Apart from the creepy and unpleasant feeling of knowing that this could happen to you, there is also the possibility that this could dissuade people who value their privacy from attending protests or becoming political active. That would be damaging to democracy.
But there is also a threat beyond this. Because software such as riot is not only used to track known criminals, but also to identify patterns which suggest the possibility of criminal behaviour. This means that ordinary people, who may have done nothing wrong, could find themselves placed on watchlists or subjected to invasive police investigations based on the say so of a computer – even if no complaint has been made against them by a human, and no crime has been recorded. Once your name is on a list of people to watch, you could find yourself left open to police harassment – perhaps not even deliberately on the part of the police, but just by your being flagged as a ‘person of interest’. In my humble opinion this ‘pre-crime’ aspect which is the most worrying.

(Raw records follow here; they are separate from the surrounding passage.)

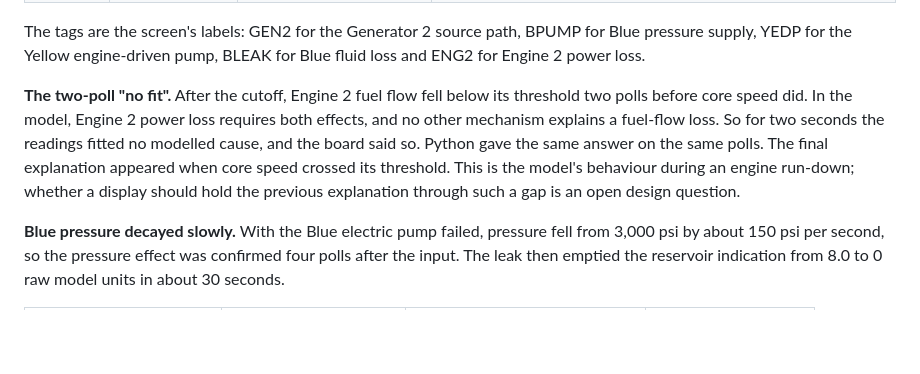
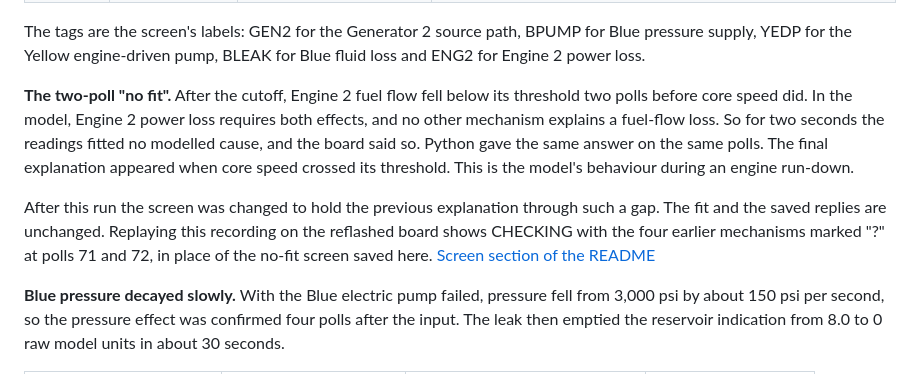
Before and after one commit to harshthakur-51/aerotrace, a Markdown page: results/board-live-20261117-01/RESULT.md, the part around the change. GitHub-like rendering; blank space fills up the shorter version.

```diff
--- a/results/board-live-20261117-01/RESULT.md
+++ b/results/board-live-20261117-01/RESULT.md
@@ -21,7 +21,9 @@ The pinned FlightGear A320-200-CFM qualified near 6,096 feet and 231 knots with
 
 The tags are the screen's labels: GEN2 for the Generator 2 source path, BPUMP for Blue pressure supply, YEDP for the Yellow engine-driven pump, BLEAK for Blue fluid loss and ENG2 for Engine 2 power loss.
 
-**The two-poll "no fit".** After the cutoff, Engine 2 fuel flow fell below its threshold two polls before core speed did. In the model, Engine 2 power loss requires both effects, and no other mechanism explains a fuel-flow loss. So for two seconds the readings fitted no modelled cause, and the board said so. Python gave the same answer on the same polls. The final explanation appeared when core speed crossed its threshold. This is the model's behaviour during an engine run-down; whether a display should hold the previous explanation through such a gap is an open design question.
+**The two-poll "no fit".** After the cutoff, Engine 2 fuel flow fell below its threshold two polls before core speed did. In the model, Engine 2 power loss requires both effects, and no other mechanism explains a fuel-flow loss. So for two seconds the readings fitted no modelled cause, and the board said so. Python gave the same answer on the same polls. The final explanation appeared when core speed crossed its threshold. This is the model's behaviour during an engine run-down.
+
+After this run the screen was changed to hold the previous explanation through such a gap. The fit and the saved replies are unchanged. Replaying this recording on the reflashed board shows CHECKING with the four earlier mechanisms marked "?" at polls 71 and 72, in place of the no-fit screen saved here. [Screen section of the README](../../README.md#screen)
 
 **Blue pressure decayed slowly.** With the Blue electric pump failed, pressure fell from 3,000 psi by about 150 psi per second, so the pressure effect was confirmed four polls after the input. The leak then emptied the reservoir indication from 8.0 to 0 raw model units in about 30 seconds.
 
```
Also changed, not shown: README.md (+6 -2 lines), docs/figures/embedded-screen-checking.png (added), 8 other files.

And then of couse there is the fact that these systems will be open to abuse. As James Ball notes in The Guardian:
It’s easy to believe those with nothing to hide have nothing to fear – and most of us are essentially decent people, with frankly boring social network profiles. But, of course, to (say) a petty official with a grudge, almost anything is enough: a skive from work, using the wrong bins, anything. Everyone’s got something someone could use against them, even if only for a series of annoyances.
And petty officials are only the very mildest end of the spectrum of possible abuses. It is easy to imagine many more, from out of control racial profiling to corrupt police officers bullying witness into giving the desired testimony to – well the possibilities are endless.
To what extent these threats to the public balance out against the potential benefits to security and crime-fighting is impossible to say because – and this is why I personally have a problem with these programs – they are run in secret. There is little or no information in the public domain about the manner or extent of governments’ use of these techniques.
In order for the public to judge whether or not they are willing to sacrifice their privacy and potentially subject themselves to intrusive investigations they need information. They need to know what kind of crimes are being investigated using this software, what information is being accessed and by whom, how may crimes are being prevented or extra prosecutions secured which would not have been possible without it, how many people have their data accessed by a human operator each year, and so on and on.
But all of this information is kept secret in the interests of ‘national security’. This not only prevents the public from being able to give informed consent for authorities to use this kind of technology (thus breaking the democratic social contract between government and the people), but it also prevents any kind of proper oversight to monitor its use and prevent abuse by the people who have access to it.